Oakland, CA. Mount Olivet Baptist Church is located at 451 W Central Ave, Saint Paul. The Reverend Dr. James C. Thomas is the pastor.
Chain Reaction Theater Project: SEVEN Sept 7 & Sept 16 SEVEN: Inspiring Stories of Seven Daring Women Fighting Injustices. The play celebrates bravery, compassion, and hope for a better future. Fri. Sept 7, 7pm at Solomon’s Porch,100 West 46th Street. MPLS 55419. Sun. Sept 16, 6:30pm at Faith Lutheran Church, 11115 Hanson Blvd., NW Coon Rapids, MN 55433. Tickets: “Pay as you can” with a suggested ticket price of $15, cash or check only. Tickets can be purchased at the door. All seats are general admission. For more info visit: www. chainreactiontp.com or write firstname.lastname@example.org.
ADIEU SUMMER CONCERT Sept 9 Annual multicultural family event celebrating and embracing diversity through the International music and dance. This year lineup will include the instrumental group THE TALKING STRINGS featuring violinist Gary Shulte, jazz vocalist Lee Engele, TRIO BOSSA NOVA featuring vocalist/percussionist Lidia Berman, and TICKET TO BRASIL performing as a ten piece ensemble featuring guitarist Pavel Jany, saxophonist Doug Little, Brazilian vocalist Joyce Perez and keyboardist Dan Musselman among others. Sun., Sept 9, 4–6:30pm at Como Lakeside Pavilion 1360 N. Lexington Pkwy, Saint Paul, MN 55103. Tickets are $10 children under free. For tickets and more info visit www.tickettobrasil. com or call 651.308.7246.
Mount Olivet Missionary Baptist Church Annual Fall Revival Sept 9-12 Begins Sun., Sept 9 at 4pm and Mon- Wed, Sept 10-12 at 6:50pm nightly. Guest minister will be the Reverend Dr. Alvin C. Bernstine, Pastor of Bethlehem Missionary Baptist Church in
Lee, Kao Vue, Richard Xiong and Xee Xiong created models of a bike shop, coffee shop, and food co-op. These structures would be on each side of the light rail as it passes through at Broadway and Penn Ave. In June 2011, the Bottineau Transitway was proposed to provide more
is originally from Somalia, graduated from the University of Minnesota, and only recently learned how to ride a bike himself, making him an ideal example for our services.” Major funding for SPOKES is provided by Bike Walk Twin Cities, a federal nonmotorized transportation pilot program administered by Transit for Livable Communities through the Federal Highway Administration. For more information about SPOKES, including sign-up for the SPOKES newsletter, go to www.SpokesConnect.org, e-mail to email@example.com, or call 612-787-RIDE (7433).

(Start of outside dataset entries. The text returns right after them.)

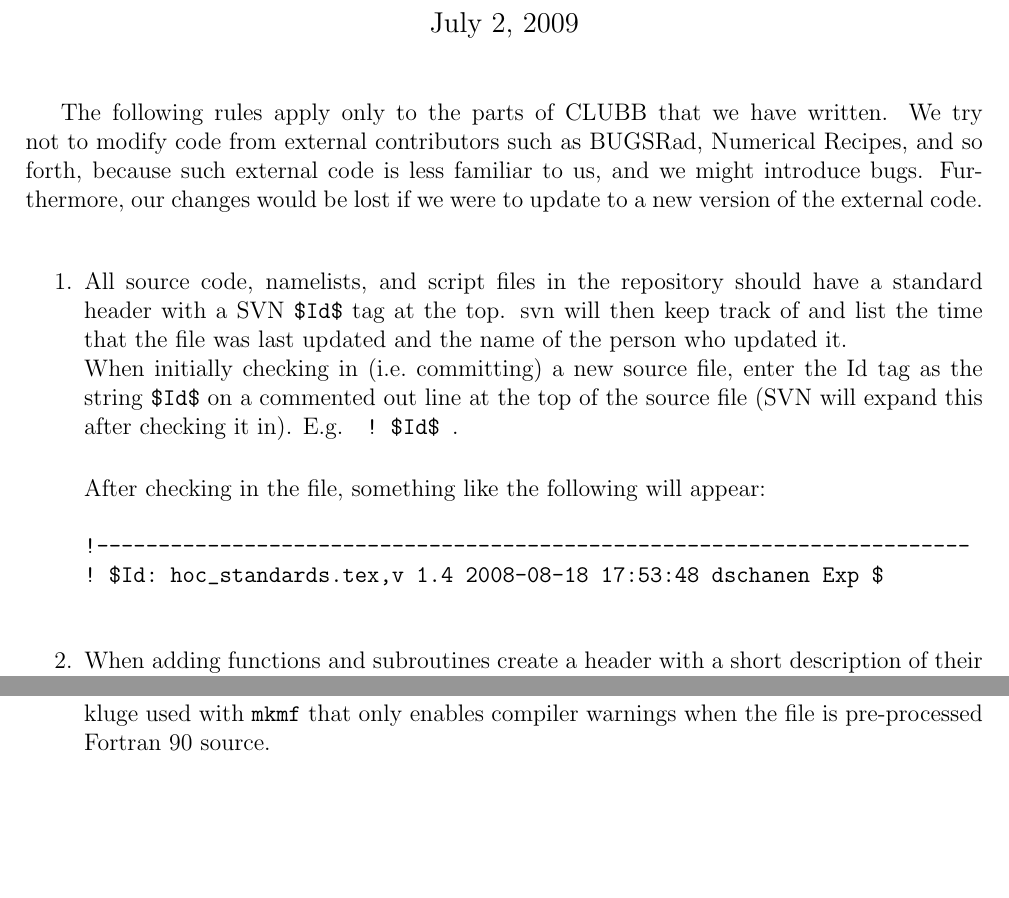
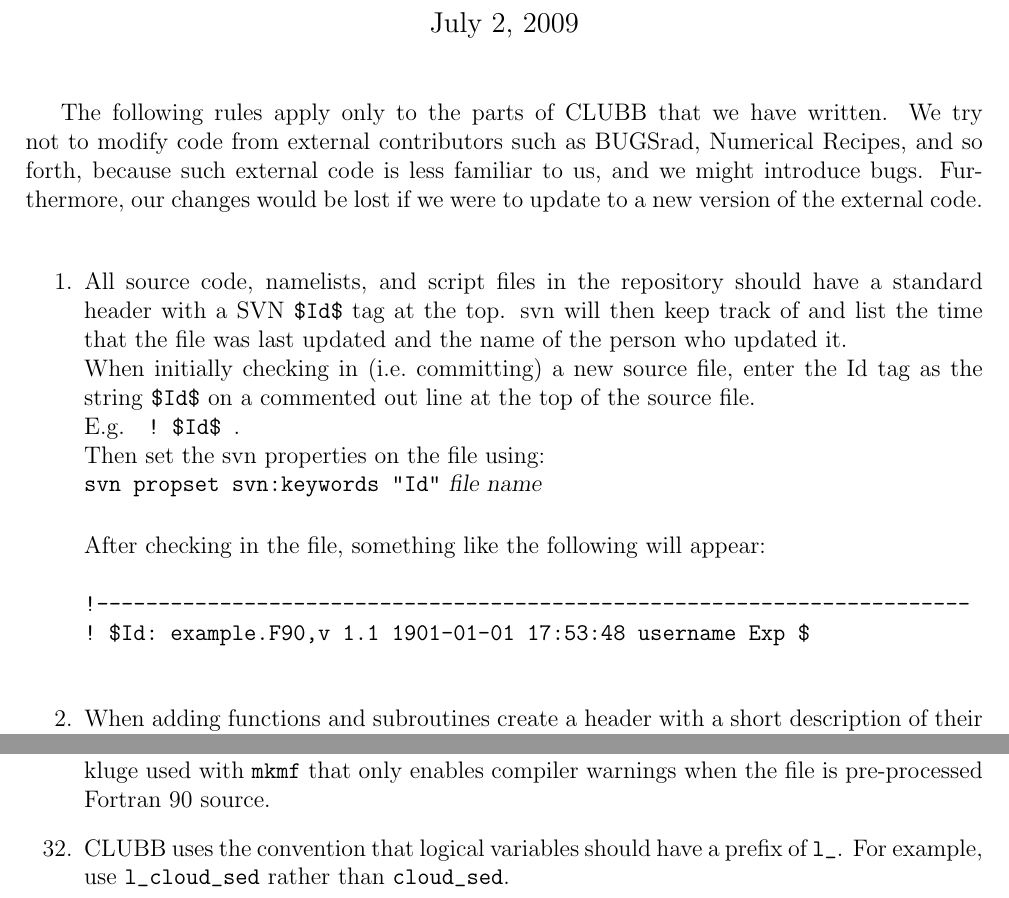
Before and after one commit to larson-group/clubb_release, a LaTeX document (doc/hoc_standards.tex): two parts of pages 1 and 12 of 12, joined at a grey line, cut so that both start at the same text, the shorter picture padded with empty space. Compiled offline with pdfLaTeX.

Commit message:
Added the rule about using l_ for logicals and corrected a syntax error in our standardized header example.
git-svn-id: file:///usr/local/src/svnroot/clubb_repos/trunk@3713 f1ce5500-ea2b-45e0-a110-28dffb978352

Former-commit-id: cc2a347a23ed57355c87faf10cf16bc81461fe4b

```diff
--- a/doc/hoc_standards.tex
+++ b/doc/hoc_standards.tex
@@ -22,7 +22,7 @@
 
 
 The following rules apply only to the parts of CLUBB that we have written.  We try not to modify
-code from external contributors such as BUGSRad,
+code from external contributors such as BUGSrad,
 Numerical Recipes, and so forth, because such external code is
 less familiar to us, and we might introduce bugs.  Furthermore, our changes would be lost if
 we were to update to a new version of the external code.
@@ -38,15 +38,17 @@
 \newline
 When initially checking in (i.e.~committing) a new source file, enter the Id tag as
 the string \texttt{\$Id\$} on a commented out line at the top of the
-source file (SVN will expand this after checking it in).
-E.g. \verb| ! $Id$ |.
+source file. \\
+E.g. \verb| ! $Id$ |. \\
+Then set the svn properties on the file using: \\
+\verb|svn propset svn:keywords "Id"| \textsl{file name}
 
 \bigskip
 
 After checking in the file, something like the following will appear:
 \begin{verbatim}
 !-----------------------------------------------------------------------
-! $Id: hoc_standards.tex,v 1.4 2008-08-18 17:53:48 dschanen Exp $
+! $Id: example.F90,v 1.1 1901-01-01 17:53:48 username Exp $
 
 \end{verbatim}
 
@@ -649,6 +651,9 @@
 extension.  This is due to the a kluge used with \texttt{mkmf} that only enables
 compiler warnings when the file is pre-processed Fortran 90 source.
 
+\item CLUBB uses the convention that logical variables should have a prefix of \verb|l_|.  For example,
+use \verb|l_cloud_sed| rather than \verb|cloud_sed|.
+
 \end{enumerate}
 
 \end{document}
```
Also changed, not shown: doc/hoc_standards.tex (16 more changed lines), 1 other file.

Hour Dollars Service Exchange Seeks New Members Sept 12 Hour Dollars members earn
hours providing services (such as gardening, minor home repair, piano lessons or driving) for other members. They use earned hours to receive services from any member in the Hour Dollars Service directory. Persons living in the Twin Cities Metro area and suburbs may join. Become an Hour Dollars member at orientation on Wed. Sept 12 6-7:30pm at Rondo Community Outreach Library. Free underground parking entrance is on University Avenue at Dale. Request more information at firstname.lastname@example.org. Hennepin County Master Gardeners Seeking New Volunteers Info session Sept. 13 If you have a love of gardening and a love of volunteering, consider applying to be a Hennepin County Master Gardener volunteer. Info session Thur. Sept 13 6:30–7:30pm at Brookdale Library Meeting Room C 6125 Shingle Creek Parkway, Brooklyn Center, 55430. To be notified about the upcoming application process, send an e-mail to hcmg@umn. edu Seeking applications Now– Oct 1.
transit opportunities for the northeastern part of the Twin Cities. Architect and Environmental design instructor Samuel EroPhillips said he decided to give apprentices this project as a vision of what North Minneapolis could look like. The group analyzed case studies, visited locations such as, The Wedge, and did a light rail tour during the eight-week program. Ero-Phillips said when the students first started the program not everyone was at the same level of design
knowledge, but by the end of the project all the student provided valuable input. “They came early and stayed late,” said Ero-Phillips. He said the most rewarding part of the program was the finished project. “I am proud of them for sticking with it.” For more information about Juxtaposition arts and the programs they offer, visit http://juxtaposition.org/. For more information about the Bottineau Transitway and its developments, visit http:// bottineautransitway.org/about. htm.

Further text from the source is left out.